Twenty-year-old Shannon Arif never showed up for her shift at Walmart the night of March 17th, 1998.

Her father, Arthur Riley, says he’s been in pain each of the 24 years since. 

“I mean I held onto hope for decades, but hope is a word that as time goes on grows thinner,” Riley said. 

Shannon had moved to Clarksville with her husband, Rahyab, who had been stationed at Fort Campbell. He and his sister reported Shannon missing after she never came home from work.  

The two went to look for her at Walmart, where they found Shannon’s car with her purse inside, but no signs of Shannon.  

After all these years, News 2 uncovered that two actually went missing that day. Police believe Shannon was newly pregnant.  

“It’s like living with a big hole in your heart. You’re really empty. Parents are supposed to protect their children and apparently, I failed,” Riley said. 

Friends reported Shannon and her husband had a troubled relationship. Her father would only describe it as “cold.” Police say Rahyab is a person of interest in this case. Whatever happened to Shannon, her father doesn’t expect to find her alive.  

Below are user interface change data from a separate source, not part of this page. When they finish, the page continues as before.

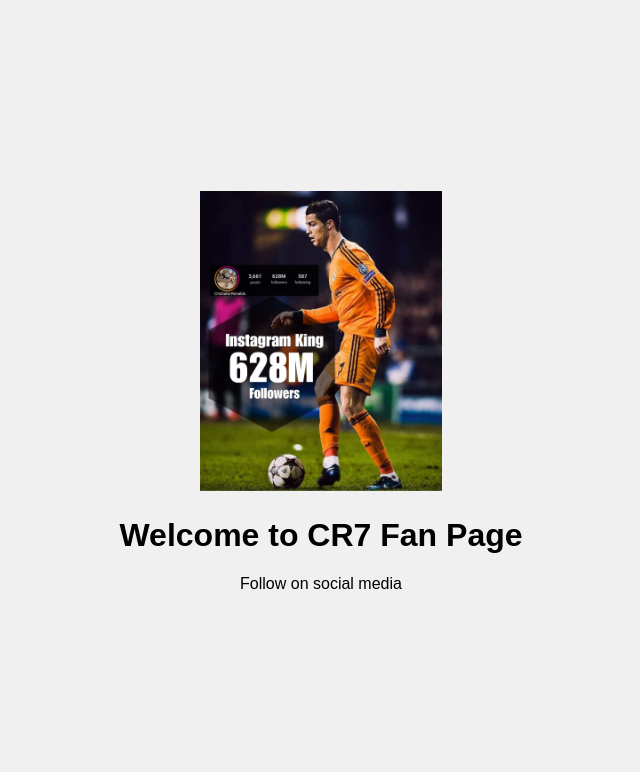
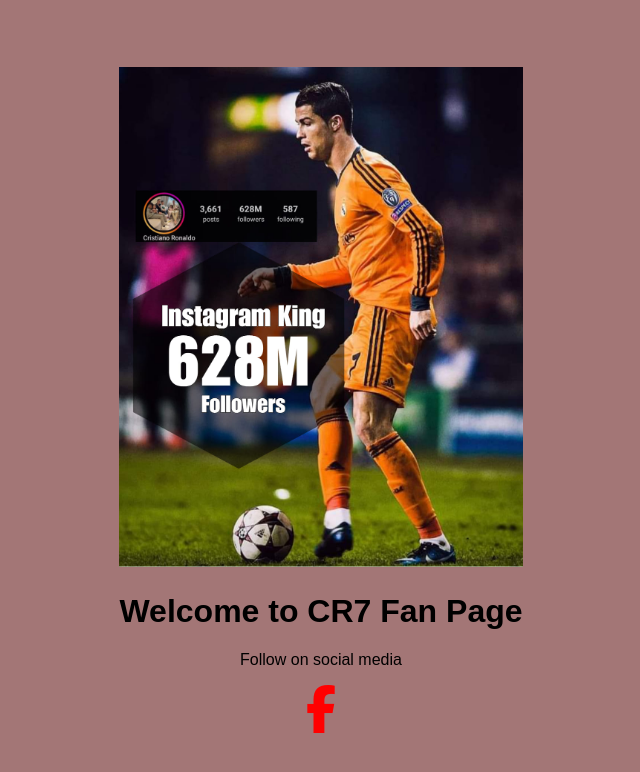
Before and after one commit to diwakarstha/CR7, a plain HTML site: page index.html in a window 1280 px wide. Shown: the whole page, without its empty margins (319-959 px from the left). Drawn offline with Linux system fonts and the light colour scheme.

Commit message:
Update index.html

```diff
--- a/index.html
+++ b/index.html
@@ -13,22 +13,24 @@
             align-items: center;
             justify-content: center;
             height: 100vh;
-            background-color: #f0f0f0;
+            background-color: #a37676;
         }
         .content {
             text-align: center;
         }
         .content img {
             max-width: 100%;
-            height: 300px;
+            height: 500px;
         }
     </style>
+    <script src="https://kit.fontawesome.com/a076d05399.js" crossorigin="anonymous"></script>
 </head>
 <body>
     <div class="content">
         <img src="./cr7_1.jpg" alt="cr7">
         <h1>Welcome to CR7 Fan Page</h1>
         <p>Follow on social media</p>
+        <i class='fab fa-facebook-f' style='font-size:48px;color:red'></i>
     </div>
 </body>
 </html>
```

“I mean ask anyone whose son or daughter never came home from war, knowing that their body is somewhere else. It’s really traumatic,” Riley said.  

Clarksville Montgomery Crime Stoppers is committed to generating leads in this case. Chairman Deanna McLaughlin said even the smallest tip could turn out to be the clue police need.  

“A couple days ago it was announced that the remains of a missing Clarksville woman from 29 years ago were identified in Illinois,” McLaughlin said. “I was like oh, maybe that’s Shannon’s case, right? Until I actually read the story and it was another missing woman from Clarksville. But it kind of gives me hope that with technology and other things law enforcement can do, hopefully, they’ll be able to find her some way.” 

Anyone who reaches out can remain anonymous, as calls are routed to a national call center. Tips resulting in an arrest could even lead to a $1,000 reward.  

“Something that you may think is nothing could be the little piece of the puzzle that law enforcement needs to put everything together to make a case. So we always tell people if you heard about something or you might’ve seen something, no matter if you think it’s going to help or not it’s just important to report it,” McLaughlin said.  

UNSOLVED TENNESSEE: Find more of the state’s cold cases, missing persons, and other mysteries

Riley said knowing what happened to his daughter would bring him a great deal of peace.  

“It means everything, really. It means that you can finally close the chapter, the book will finally be done, just having the answers to what happened, that goes a long way towards healing,” Riley said.  

Tips can be submitted by calling 931-645-TIPS or through the P3 Tips App.